Director: Bill Walters
Playwright: Mac Wellman
Institution: The University of New Mexico, College of Fine Arts, U. S. A.
Venue: Experimental Theatre
Time: 14:00~16:00, May 20, 2010
Event: ATEC 5th International Forum with the 1st Asian Theatre Schools Festival
Mac Wellman is without doubt one of the most important contemporary American playwrights. He is enormously influential both as an author and an educator. His work is notoriously challenging, breaking the conventions and pushing the bounds of what is thought of as “normal” or “good” in the theatre.
What is generally thought of as “good theatre” is often judged by clarity of plot, character, theme, etc. These are the tenets of so-called “realism”. But in fact, they couldn’t be farther from the lack of clarity and unpredictability of the reality of everyday life. Mr. Wellman provides us with exciting and challenging alternatives.
His version of “Dracula” is an additionally challenging play because, while it has many of Mr. Wellman’s signature elements, it also remains extremely faithful to the original source: Bram Stoker’s novel. Thus there is a stylistic duality and the temptation to favour the familiar over the unfamiliar.
In this particular production of “Dracula”, we have chosen to split several of the characters (Mina, Lucy, and Jonathan) so that each part is played by two actors. This is entirely a directorial decision that was generously allowed by the author as a sort of experiment. But the inspiration to do so does come from the author, mainly due to the fact that in another of his pieces: “SWOOP” (which Mr. Wellman describes as his “other vampire play”) he does split the character of Mina into two aspects, namely her “higher” and “lower” natures.
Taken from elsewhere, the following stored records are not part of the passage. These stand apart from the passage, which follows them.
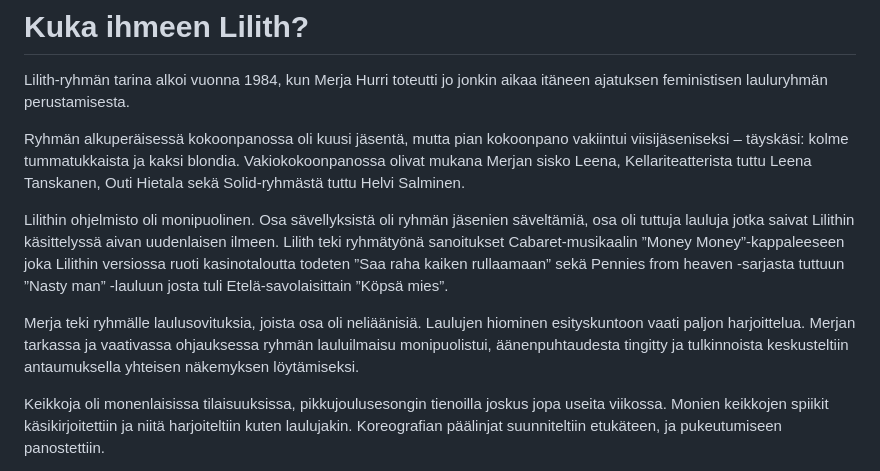
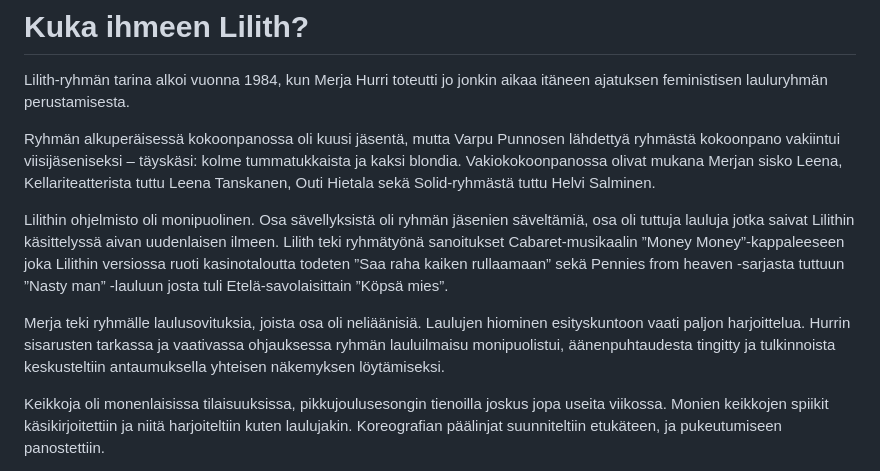
Before and after one commit to lilithforever88/lilith, a Markdown page: teksti/esittely/lilith.md, the part around the change. Rendered like a GitHub page.

Commit message:
Update lilith.md
Tarkennettu ohjausta koskevaa kommenttia sekä lisätty maininta Varpun kuulumisesta alkuperäiseen kokoonpanoon.

```diff
--- a/teksti/esittely/lilith.md
+++ b/teksti/esittely/lilith.md
@@ -2,11 +2,11 @@
 
 Lilith-ryhmän tarina alkoi vuonna 1984, kun Merja Hurri toteutti jo jonkin aikaa itäneen ajatuksen feministisen lauluryhmän perustamisesta.
 
-Ryhmän alkuperäisessä kokoonpanossa oli kuusi jäsentä, mutta pian kokoonpano vakiintui viisijäseniseksi – täyskäsi: kolme tummatukkaista ja kaksi blondia. Vakiokokoonpanossa olivat mukana Merjan sisko Leena, Kellariteatterista tuttu Leena Tanskanen, Outi Hietala sekä Solid-ryhmästä tuttu Helvi Salminen.
+Ryhmän alkuperäisessä kokoonpanossa oli kuusi jäsentä, mutta Varpu Punnosen lähdettyä ryhmästä kokoonpano vakiintui viisijäseniseksi – täyskäsi: kolme tummatukkaista ja kaksi blondia. Vakiokokoonpanossa olivat mukana Merjan sisko Leena, Kellariteatterista tuttu Leena Tanskanen, Outi Hietala sekä Solid-ryhmästä tuttu Helvi Salminen.
 
 Lilithin ohjelmisto oli monipuolinen. Osa sävellyksistä oli ryhmän jäsenien säveltämiä, osa oli tuttuja lauluja jotka saivat Lilithin käsittelyssä aivan uudenlaisen ilmeen. Lilith teki ryhmätyönä sanoitukset Cabaret-musikaalin ”Money Money”-kappaleeseen joka Lilithin versiossa ruoti kasinotaloutta todeten ”Saa raha kaiken rullaamaan” sekä Pennies from heaven -sarjasta tuttuun ”Nasty man” -lauluun josta tuli Etelä-savolaisittain ”Köpsä mies”.
 
-Merja teki ryhmälle laulusovituksia, joista osa oli neliäänisiä. Laulujen hiominen esityskuntoon vaati paljon harjoittelua. Merjan tarkassa ja vaativassa ohjauksessa ryhmän lauluilmaisu monipuolistui, äänenpuhtaudesta tingitty ja tulkinnoista keskusteltiin antaumuksella yhteisen näkemyksen löytämiseksi.
+Merja teki ryhmälle laulusovituksia, joista osa oli neliäänisiä. Laulujen hiominen esityskuntoon vaati paljon harjoittelua. Hurrin sisarusten  tarkassa ja vaativassa ohjauksessa ryhmän lauluilmaisu monipuolistui, äänenpuhtaudesta tingitty ja tulkinnoista keskusteltiin antaumuksella yhteisen näkemyksen löytämiseksi.
 
 Keikkoja oli monenlaisissa tilaisuuksissa, pikkujoulusesongin tienoilla joskus jopa useita viikossa. Monien keikkojen spiikit käsikirjoitettiin ja niitä harjoiteltiin kuten laulujakin. Koreografian päälinjat suunniteltiin etukäteen, ja pukeutumiseen panostettiin.
 
```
Additionally, this choice is inspired by ideas of multidimensionality from quantum physics wherein it is thought that things or even people can perhaps exist in two places at the same time...... or twice in the same place. The hope is that this will create a dreamlike space and time wherein these characters can have an experience and simultaneously watch themselves having it.
Lastly, it is worth noting that in Mr. Wellman’s version of the story, Dracula escapes and travels to America, a very fitting turn of events for this quintessentially American playwright to give us.
An adaptation of Bram Stoker's classic novel that preserves the Victorian tendencies of his writing while veering wildly into new vampire territory. As Seward, head of the asylum, and his close friend Van Helsing attempt to thwart the machinations of Dracula, Lucy seeks Dracula out and Mina begins succumbing to his spell. Wickedly clever language and an often nightmarish world combine to create a Dracula unlike it's ever been seen before.